Focus on Fundamentals
Discussing dry eye sensations and solutions to reduce the condition’s negative effects on a person’s vision and well-being doesn’t have to take place only in the exam room.
Dry eye sundry items are a great conversation starter in the optical. Offering these easy and salable solutions, accompanied with the expertise to explain their benefits, gives opticians and support staff the opportunity to get involved in the client’s eye care and can help to make eyeglasses more effective.
Dry Eye Sundries in the Optical
➤ Hot Compress Eye Masks: These masks are relaxing, easy to use, and effective for treating dry eye symptoms. They are often the first recommendation for individuals suffering from eye discomfort. They work by stimulating oil glands to liquefy the natural oils produced by the meibomian glands located along the eyelid margins. These oils are crucial for stabilizing the tear film and preventing the rapid evaporation of tears. Several different styles of hot compress masks exist:
- Microwaveable styles are filled with beads or flaxseeds, heat up easily in the microwave, and hold heat for a good treatment duration.
- Single-use, self-heating eye mask styles are packaged individually. They are quite foolproof as there is no risk of overheating them in the microwave. They offer convenience as they are light, compact, portable, and sterile.
- Multiuse, self-heating masks by TearRestore offer the unique option to see while wearing. Eye holes allow the wearer to engage in other tasks during the treatment time. This option is ideal for busy individuals, those who do not have a microwave, and wearers who value the reduced environmental impact of multiuse products.
- Electric styles have multiple temperature options and automatic timers so the wearer can choose different treatment lengths.
➤ Lid- and Lash-Cleansing Products: Cosmetics, pollen, and dirty eyelid margins can lead to blocked oil glands and cause dry eye symptoms. Correctly cleansing eyes and removing makeup with products specifically designed and formulated with ingredients with eye health in mind can ease dry eye sensations.
- Liquid and foaming cleansers are easy to use for patients of any age and can be integrated into a daily hygiene regimen.
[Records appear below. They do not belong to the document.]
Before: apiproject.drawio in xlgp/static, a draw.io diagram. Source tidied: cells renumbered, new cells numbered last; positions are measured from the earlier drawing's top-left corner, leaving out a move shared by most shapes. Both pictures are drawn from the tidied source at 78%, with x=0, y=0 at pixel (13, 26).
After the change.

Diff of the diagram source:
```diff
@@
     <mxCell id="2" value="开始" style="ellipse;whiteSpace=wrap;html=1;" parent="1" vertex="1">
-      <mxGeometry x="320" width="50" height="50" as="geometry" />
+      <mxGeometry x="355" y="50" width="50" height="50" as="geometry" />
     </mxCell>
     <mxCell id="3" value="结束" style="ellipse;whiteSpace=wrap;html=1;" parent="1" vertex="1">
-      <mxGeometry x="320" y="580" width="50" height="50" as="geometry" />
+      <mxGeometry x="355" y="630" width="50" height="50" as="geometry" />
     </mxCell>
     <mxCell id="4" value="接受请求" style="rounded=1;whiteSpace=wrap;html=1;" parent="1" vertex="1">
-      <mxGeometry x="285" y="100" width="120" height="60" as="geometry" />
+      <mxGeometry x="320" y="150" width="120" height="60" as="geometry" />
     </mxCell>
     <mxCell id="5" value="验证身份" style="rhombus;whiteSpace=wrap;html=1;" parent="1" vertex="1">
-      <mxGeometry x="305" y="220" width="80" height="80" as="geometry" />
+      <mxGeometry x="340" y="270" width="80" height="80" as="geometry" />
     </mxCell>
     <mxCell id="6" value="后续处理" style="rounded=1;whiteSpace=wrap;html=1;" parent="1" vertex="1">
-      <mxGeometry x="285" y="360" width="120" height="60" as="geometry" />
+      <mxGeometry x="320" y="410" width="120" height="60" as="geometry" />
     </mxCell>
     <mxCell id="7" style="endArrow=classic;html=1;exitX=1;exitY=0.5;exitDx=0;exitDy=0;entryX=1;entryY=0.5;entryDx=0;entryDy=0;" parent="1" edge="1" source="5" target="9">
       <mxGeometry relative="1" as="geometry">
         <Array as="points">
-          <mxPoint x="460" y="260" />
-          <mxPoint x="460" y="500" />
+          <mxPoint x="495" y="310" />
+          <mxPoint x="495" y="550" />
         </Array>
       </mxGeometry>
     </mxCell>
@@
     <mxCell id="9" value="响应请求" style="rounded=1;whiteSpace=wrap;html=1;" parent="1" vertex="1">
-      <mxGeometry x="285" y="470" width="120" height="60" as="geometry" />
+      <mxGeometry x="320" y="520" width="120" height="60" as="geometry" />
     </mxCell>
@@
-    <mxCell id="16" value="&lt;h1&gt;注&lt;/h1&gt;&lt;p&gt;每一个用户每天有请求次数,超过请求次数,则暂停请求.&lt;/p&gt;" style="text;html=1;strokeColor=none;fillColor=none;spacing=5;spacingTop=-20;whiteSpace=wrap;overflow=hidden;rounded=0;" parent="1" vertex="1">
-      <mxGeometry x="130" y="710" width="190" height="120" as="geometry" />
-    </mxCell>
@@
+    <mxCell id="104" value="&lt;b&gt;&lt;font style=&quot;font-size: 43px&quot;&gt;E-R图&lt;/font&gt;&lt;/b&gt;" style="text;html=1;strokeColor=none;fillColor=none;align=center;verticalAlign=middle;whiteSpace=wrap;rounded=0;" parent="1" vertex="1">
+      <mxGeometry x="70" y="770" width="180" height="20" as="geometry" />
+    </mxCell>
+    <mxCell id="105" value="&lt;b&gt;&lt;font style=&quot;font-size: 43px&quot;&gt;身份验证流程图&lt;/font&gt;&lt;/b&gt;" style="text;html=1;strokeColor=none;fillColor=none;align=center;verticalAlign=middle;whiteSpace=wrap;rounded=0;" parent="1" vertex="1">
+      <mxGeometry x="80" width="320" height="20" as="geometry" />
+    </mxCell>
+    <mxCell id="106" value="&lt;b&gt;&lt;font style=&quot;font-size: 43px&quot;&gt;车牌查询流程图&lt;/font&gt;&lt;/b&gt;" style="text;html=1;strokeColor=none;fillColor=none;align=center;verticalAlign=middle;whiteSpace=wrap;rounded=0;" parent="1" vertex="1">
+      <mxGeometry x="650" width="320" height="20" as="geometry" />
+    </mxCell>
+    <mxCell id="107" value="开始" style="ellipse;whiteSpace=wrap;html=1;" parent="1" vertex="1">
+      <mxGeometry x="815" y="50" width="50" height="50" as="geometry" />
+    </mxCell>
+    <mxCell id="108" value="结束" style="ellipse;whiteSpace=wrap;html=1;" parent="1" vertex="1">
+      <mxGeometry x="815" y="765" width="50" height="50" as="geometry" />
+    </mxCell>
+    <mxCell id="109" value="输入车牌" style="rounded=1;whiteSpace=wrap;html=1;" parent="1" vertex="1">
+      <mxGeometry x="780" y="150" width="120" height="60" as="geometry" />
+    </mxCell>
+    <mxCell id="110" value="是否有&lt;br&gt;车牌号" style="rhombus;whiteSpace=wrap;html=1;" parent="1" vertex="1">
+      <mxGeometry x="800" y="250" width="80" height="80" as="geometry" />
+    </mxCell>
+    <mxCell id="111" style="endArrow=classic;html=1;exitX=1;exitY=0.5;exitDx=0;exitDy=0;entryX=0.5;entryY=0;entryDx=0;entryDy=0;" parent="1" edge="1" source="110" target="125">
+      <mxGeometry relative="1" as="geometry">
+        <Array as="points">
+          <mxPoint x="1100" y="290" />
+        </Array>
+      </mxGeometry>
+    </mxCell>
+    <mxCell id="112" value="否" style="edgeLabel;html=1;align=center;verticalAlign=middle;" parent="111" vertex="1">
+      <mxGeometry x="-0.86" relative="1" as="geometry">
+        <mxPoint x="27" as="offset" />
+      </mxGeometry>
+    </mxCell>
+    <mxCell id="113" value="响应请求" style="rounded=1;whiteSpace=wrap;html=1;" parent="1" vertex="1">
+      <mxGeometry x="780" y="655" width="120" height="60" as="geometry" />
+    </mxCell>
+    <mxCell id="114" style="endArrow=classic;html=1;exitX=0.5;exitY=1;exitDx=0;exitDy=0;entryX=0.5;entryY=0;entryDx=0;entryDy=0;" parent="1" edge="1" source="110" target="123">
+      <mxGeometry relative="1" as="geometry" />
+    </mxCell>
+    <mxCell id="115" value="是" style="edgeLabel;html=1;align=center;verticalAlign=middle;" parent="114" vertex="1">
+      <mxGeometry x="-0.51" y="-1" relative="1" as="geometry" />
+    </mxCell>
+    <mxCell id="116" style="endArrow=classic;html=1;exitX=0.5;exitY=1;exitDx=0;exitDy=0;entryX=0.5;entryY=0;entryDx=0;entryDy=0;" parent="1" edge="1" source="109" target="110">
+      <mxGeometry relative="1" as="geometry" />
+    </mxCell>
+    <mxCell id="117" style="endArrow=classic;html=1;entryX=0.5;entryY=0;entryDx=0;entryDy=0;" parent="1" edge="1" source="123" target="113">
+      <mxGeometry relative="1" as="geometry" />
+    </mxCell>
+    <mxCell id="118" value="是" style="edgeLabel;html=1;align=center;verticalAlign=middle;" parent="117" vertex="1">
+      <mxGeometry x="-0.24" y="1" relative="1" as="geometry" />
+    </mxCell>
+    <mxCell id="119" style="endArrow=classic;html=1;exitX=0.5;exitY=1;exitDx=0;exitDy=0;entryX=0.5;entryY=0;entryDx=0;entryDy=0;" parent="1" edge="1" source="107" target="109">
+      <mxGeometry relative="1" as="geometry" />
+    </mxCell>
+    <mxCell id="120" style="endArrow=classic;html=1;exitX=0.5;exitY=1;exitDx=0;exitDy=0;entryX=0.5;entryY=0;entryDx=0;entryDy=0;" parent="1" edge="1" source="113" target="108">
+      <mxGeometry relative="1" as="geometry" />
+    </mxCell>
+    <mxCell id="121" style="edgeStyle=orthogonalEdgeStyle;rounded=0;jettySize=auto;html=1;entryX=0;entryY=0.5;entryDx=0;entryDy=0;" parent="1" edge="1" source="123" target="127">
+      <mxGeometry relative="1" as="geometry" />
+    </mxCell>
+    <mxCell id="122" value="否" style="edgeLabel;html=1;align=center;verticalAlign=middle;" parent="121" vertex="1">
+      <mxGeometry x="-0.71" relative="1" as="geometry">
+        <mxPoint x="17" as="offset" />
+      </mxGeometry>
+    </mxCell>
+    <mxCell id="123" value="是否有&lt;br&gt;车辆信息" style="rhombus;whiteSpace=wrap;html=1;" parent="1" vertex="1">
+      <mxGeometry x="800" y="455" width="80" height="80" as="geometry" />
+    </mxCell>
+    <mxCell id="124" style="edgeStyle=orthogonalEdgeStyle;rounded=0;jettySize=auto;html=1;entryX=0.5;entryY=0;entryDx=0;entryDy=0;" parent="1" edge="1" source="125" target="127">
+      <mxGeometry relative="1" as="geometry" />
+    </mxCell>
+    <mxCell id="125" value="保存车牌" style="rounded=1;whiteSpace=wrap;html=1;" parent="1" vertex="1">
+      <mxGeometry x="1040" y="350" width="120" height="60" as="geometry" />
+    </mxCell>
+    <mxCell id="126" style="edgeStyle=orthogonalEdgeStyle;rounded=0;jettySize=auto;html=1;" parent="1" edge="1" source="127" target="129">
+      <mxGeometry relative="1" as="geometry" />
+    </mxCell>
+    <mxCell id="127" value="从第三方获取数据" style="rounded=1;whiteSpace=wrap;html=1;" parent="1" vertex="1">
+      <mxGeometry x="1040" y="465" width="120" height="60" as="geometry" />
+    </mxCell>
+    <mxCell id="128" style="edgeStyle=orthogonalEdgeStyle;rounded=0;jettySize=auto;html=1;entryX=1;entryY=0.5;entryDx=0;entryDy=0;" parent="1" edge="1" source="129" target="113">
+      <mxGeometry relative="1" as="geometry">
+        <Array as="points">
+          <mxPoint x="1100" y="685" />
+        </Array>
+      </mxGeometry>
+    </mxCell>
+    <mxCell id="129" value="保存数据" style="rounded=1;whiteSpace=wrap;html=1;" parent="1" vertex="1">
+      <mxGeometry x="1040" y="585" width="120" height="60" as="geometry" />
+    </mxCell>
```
They can be applied with fingers or used with brushes.
- Single-use wipes are individually wrapped and premoistened with the product. They are convenient and travel-friendly and the application material is soft, sterile, and lint-free.
➤ Vitamins: Vitamins and supplements tailored specifically to reduce dry eye symptoms are available in pill and gummy form, with a focus on key ingredients such as vitamins A, B12, and D, and omega-3 fatty acids to promote healthy eyes and aid in reducing dry eye symptoms.
➤ Artificial Tears and Eye Drops: Most artificial tears and eye drops are available without a prescription. They can offer instant relief, if only temporarily, from the sensations of dry eye symptoms. Selecting brands and types available specifically in eye clinics offers greater control on quality and ingredients and can result in more effective dry eye relief.
Misconceptions about dry eye symptoms and how they affect a person’s vision can create misinformation and lead to obstacles in relief offered by simple take-home treatments.
Misconception: Dry eye doesn’t affect my vision.
Reality: If a patient’s prescription, eyeglasses, or contact lenses are not performing in providing clear vision, dry eye could be affecting the overall clarity. Dry eye symptoms can lead to intermittent blurred or fluctuating vision, glare, or halos around lights at night.
Misconception: Only older people get dry eye.
Reality: While aging can increase the risk, dry eye can affect anyone, regardless of age. Certain medications, environmental conditions, and underlying health issues can also contribute to dry eye in people of all ages.
Misconception: If your eyes water, you can’t have dry eye.
Reality: The patient may think dry eye means no tears, but dry eyes can cause excessive tearing as a response to irritation. The eyes might water as a reflex to the dryness and discomfort.
Misconception: Dry eye is just about not producing enough tears.
Reality: Poor tear quality or an imbalance in the composition of tears, insufficient oil in the tears, or faster evaporation of tears can cause dry eye.
Misconception: Using eye drops only when you experience discomfort is sufficient.
Reality: Using eye drops or artificial tears as needed might provide temporary relief, but managing dry eye often requires a consistent regimen as directed by an optometrist or ophthalmologist, even when symptoms aren’t present.
Misconception: Dry eye is not a serious condition.
Reality: While it might not seem severe compared with some eye conditions, untreated dry eye can cause discomfort, impact vision, and, in some cases, lead to complications like corneal damage or infections if left untreated.
Misconception: All eye redness means dry eye.
Reality: Redness can indicate various eye conditions or issues, including dry eye, but it’s not the sole indicator. Other symptoms and a comprehensive eye examination are necessary for an accurate diagnosis and treatment recommendation.